Many of us have, at the very least, read the teachings and miracles of Jesus (unless you’re Thomas Jefferson, then you just skip over them). They’ve inspired, they’ve infuriated, they’ve changed. However, very few of us are as capable as living like Jesus as we’d like to believe. Ed Dobson, as the title of his book indicates, tried to live like Jesus for a year, with interesting results.
Dobson’s experiment led him down a whole bunch of interesting paths. Upon his beginning of this journey, things seem to start out easy enough for him. He listens to the Gospels non-stop, he decides to not be deceitful and leave his iPod off for takeoff on a flight. However, a friend promptly reminds him that Jesus was also a Jew, and therefore would eat Kosher, so he decides to start doing that. Throughout the book, we see Dobson spending more time in synagogue than he does in church (something, no doubt, Jesus would have done).
His journey takes many twists and turns as he finds new ways to pray (he interchangeably uses the Rosary, Orthodox Prayer Rope, and the Anglican Prayer Beads at different times), new ways to dress (including shirts with tassels), and new ways to talk to people (sitting in bars, having beer with people who called spirituality a crutch). It even pushed him to, for the first time, vote Democrat, as he understood the then Senator Obama to be best reflecting the teachings of Jesus as far as care for the poor, loving one’s enemies, and being a peacemaker. The issue of Obama being pro-choice did bother him, but being pro-life, to Dobson, means more than protecting the unborn.
I was through this book in a week’s time, and that’s with broken up reading here and there. I may have only spent about 3-4 hours total reading it. The book essentially functions as his journals over the course of the year, which makes for an easy, but very relatable read. He hashes out the conflicts he encountered in his journey with you, and shows good reasoning for his conclusions.
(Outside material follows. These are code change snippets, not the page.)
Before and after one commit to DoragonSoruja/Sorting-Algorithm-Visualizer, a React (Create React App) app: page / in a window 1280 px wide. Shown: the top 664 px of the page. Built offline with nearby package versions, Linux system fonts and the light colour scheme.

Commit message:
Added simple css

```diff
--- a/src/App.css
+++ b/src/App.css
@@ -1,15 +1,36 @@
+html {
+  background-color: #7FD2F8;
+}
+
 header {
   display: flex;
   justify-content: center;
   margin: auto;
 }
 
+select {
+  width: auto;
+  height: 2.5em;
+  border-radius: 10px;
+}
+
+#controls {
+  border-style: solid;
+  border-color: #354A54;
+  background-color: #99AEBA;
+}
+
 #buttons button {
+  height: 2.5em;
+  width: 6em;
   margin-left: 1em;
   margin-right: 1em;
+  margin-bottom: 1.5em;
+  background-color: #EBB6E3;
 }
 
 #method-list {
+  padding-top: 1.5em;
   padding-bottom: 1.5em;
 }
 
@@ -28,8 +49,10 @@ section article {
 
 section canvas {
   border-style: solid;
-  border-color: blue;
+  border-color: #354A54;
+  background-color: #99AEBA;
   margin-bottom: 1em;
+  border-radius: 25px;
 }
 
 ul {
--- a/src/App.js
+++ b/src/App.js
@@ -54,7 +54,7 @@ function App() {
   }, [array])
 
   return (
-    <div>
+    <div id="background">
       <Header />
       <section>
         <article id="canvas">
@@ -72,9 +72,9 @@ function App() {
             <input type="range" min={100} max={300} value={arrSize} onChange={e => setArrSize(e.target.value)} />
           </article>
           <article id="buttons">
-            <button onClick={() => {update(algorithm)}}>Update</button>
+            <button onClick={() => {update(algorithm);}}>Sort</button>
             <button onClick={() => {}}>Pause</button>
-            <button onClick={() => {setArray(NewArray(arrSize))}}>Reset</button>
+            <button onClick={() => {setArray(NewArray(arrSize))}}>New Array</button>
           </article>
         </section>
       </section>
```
I didn’t necessarily feel like I was doing this WITH Dobson the whole time, but I did enjoy hearing where God led Him through all this.
This is not a great theological text with deep examinations of the original Greek and Hebrew (though he does use it where it is required); it is a personal, experiential journey of a man trying to figure things out for himself. Sometimes, we theologians forget that God is actually alive, and that He leads and guides us throughout this life. Never will I tell you to ignore the call to good biblical scholarship permanently, but I do think there is a need to set it aside in order that we may hear the voice of God.